Not What I Expected



December 31
Still above ground.


APRIL 10, 2011 2:40PM

A Meta-Post About Meta-Posts

Rate: 29 Flag

Everyone who has been a member of Open Salon for more than five minutes knows that the most popular posts are the "meta-posts," basically posts about posts and the activity of posting.  Though some denounce such posts as a waste of time, energy, and space, few among us have been able to resist the temptation of publishing a meta-post.

Equally popular are the "meta-comments" -- comments about other comments, and it is not uncommon for a meta-comment to inspire many more meta-comments in response.

In my experience, my meta-posts are always my most popular posts.  My little photography posts are lucky if they get 12 "thumbs up," but on any day of the week a meta-post will get me 40, 50, 60 ratings.  One of my meta-posts, Getting Unread on Open Salon, was once the second-highest rated post in the history of OS; it may still be.  With 138 "thumbs up," it is as far as I know the only meta-post ever to receive the coveted "Editor's Pick" designation from OS management.

Thinking about the popularity of meta-posts on Open Salon made me realize that we humans engage in all sorts of other meta-activities, many of which are the most popular things that we do.  Such meta-activities run from the trivial to the monumental, but regardless of importance are almost always popular.

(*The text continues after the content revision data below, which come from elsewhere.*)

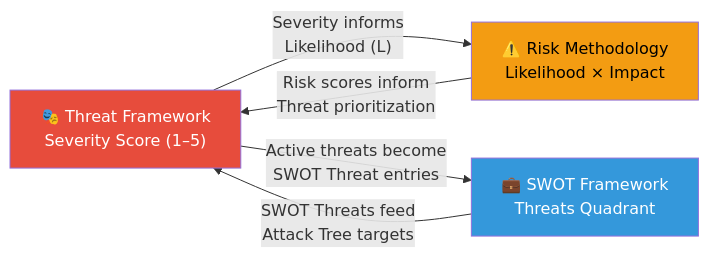
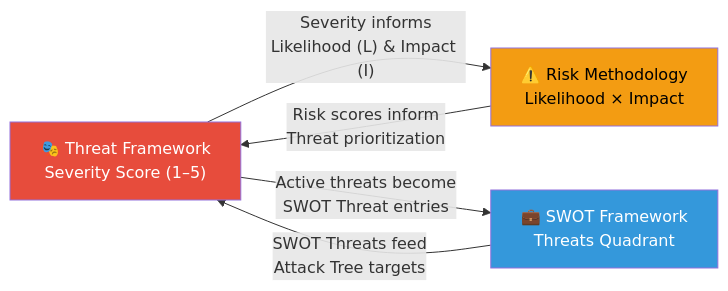
Before and after one commit to Hack23/riksdagsmonitor: the tenth of 11 diagrams in analysis/methodologies/political-threat-framework.md, drawn with Mermaid. The commit also changed other lines of this file and 2 other files, not shown here.

First line of the commit message:
Fix weekday labels, align domain codes, reconcile threat severity mapping terminology

````diff
--- a/analysis/methodologies/political-threat-framework.md
+++ b/analysis/methodologies/political-threat-framework.md
@@ -867,15 +867,15 @@
 ```mermaid
 flowchart LR
     T["🎭 Threat Framework<br/>Severity Score (1–5)"]
     R["⚠️ Risk Methodology<br/>Likelihood × Impact"]
     S["💼 SWOT Framework<br/>Threats Quadrant"]
 
-    T -->|"Severity informs<br/>Likelihood (L)"| R
+    T -->|"Severity informs<br/>Likelihood (L) &amp; Impact (I)"| R
     T -->|"Active threats become<br/>SWOT Threat entries"| S
     R -->|"Risk scores inform<br/>Threat prioritization"| T
     S -->|"SWOT Threats feed<br/>Attack Tree targets"| T
 
     style T fill:#e74c3c,color:#fff
     style R fill:#f39c12,color:#000
     style S fill:#3498db,color:#fff
 ```
````
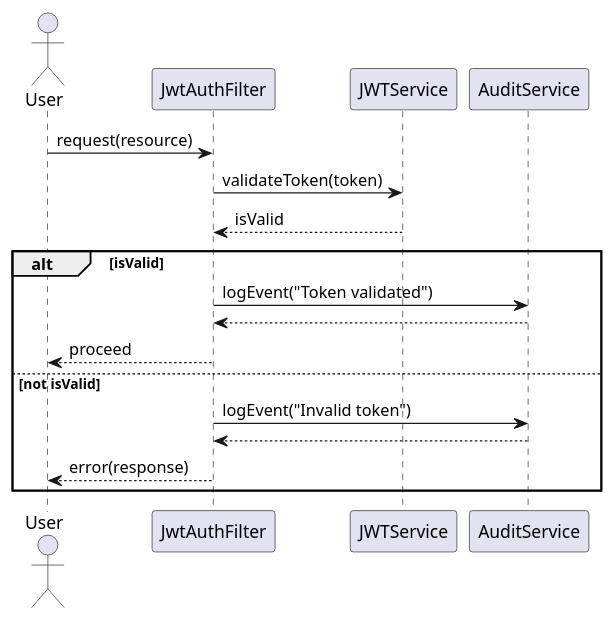
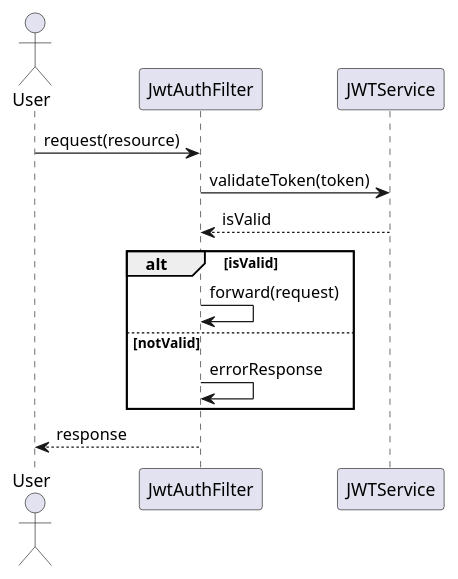
One commit to shreya-cn/autodev.ai changed the third of 5 diagrams in identityprovider/documentation/detaileddesign.adoc. Above: the diagram before and after it, drawn with PlantUML. The commit also changed other lines of this file and 3 other files, not shown here.

````diff
--- a/identityprovider/documentation/detaileddesign.adoc
+++ b/identityprovider/documentation/detaileddesign.adoc
@@ -342,21 +327,18 @@
-```plantuml
+[plantuml, jwt-validation-sequence, png]
+----
 @startuml
 actor User
-participant JwtAuthFilter
-participant JWTService
-participant AuditService
+participant "JwtAuthFilter" as JF
+participant "JWTService" as JS
 
-User -> JwtAuthFilter : request(resource)
-JwtAuthFilter -> JWTService : validateToken(token)
-JWTService --> JwtAuthFilter : isValid
+User -> JF : request(resource)
+JF -> JS : validateToken(token)
+JS --> JF : isValid
 alt isValid
-    JwtAuthFilter -> AuditService : logEvent("Token validated")
-    AuditService --> JwtAuthFilter
-    JwtAuthFilter --> User : proceed
-else not isValid
-    JwtAuthFilter -> AuditService : logEvent("Invalid token")
-    AuditService --> JwtAuthFilter
-    JwtAuthFilter --> User : error(response)
+    JF -> JF : forward(request)
+else notValid
+    JF -> JF : errorResponse
 end
+JF --> User : response
 @enduml
-```
+----
````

Back before there was an Internet and blogs, ham radio was the way that strangers around the world would connect with each other.  When I was young I was fascinated by the idea of ham radio, the idea that with a little electronic box and an antenna one could communicate with someone in another state, another country, another continent. 

When I was 13 my father bought me a shortwave radio, an inexpensive Zenith, to which I connected a long wire antenna and attached the other end to a tall black walnut tree in the front yard. 

I tuned to one of the "ham bands," frequency ranges reserved specifically for ham radio operators based on international agreements governed by the International Telecommunications Union.  Finally, now I could listen in on what must be fascinating ham radio conversations around the world!  What I heard went something like this:

"Yeah, I'm running a kilowatt from a Hallicrafters X15 to an MJF yagi antenna, and next year I'm gonna buy . . . "  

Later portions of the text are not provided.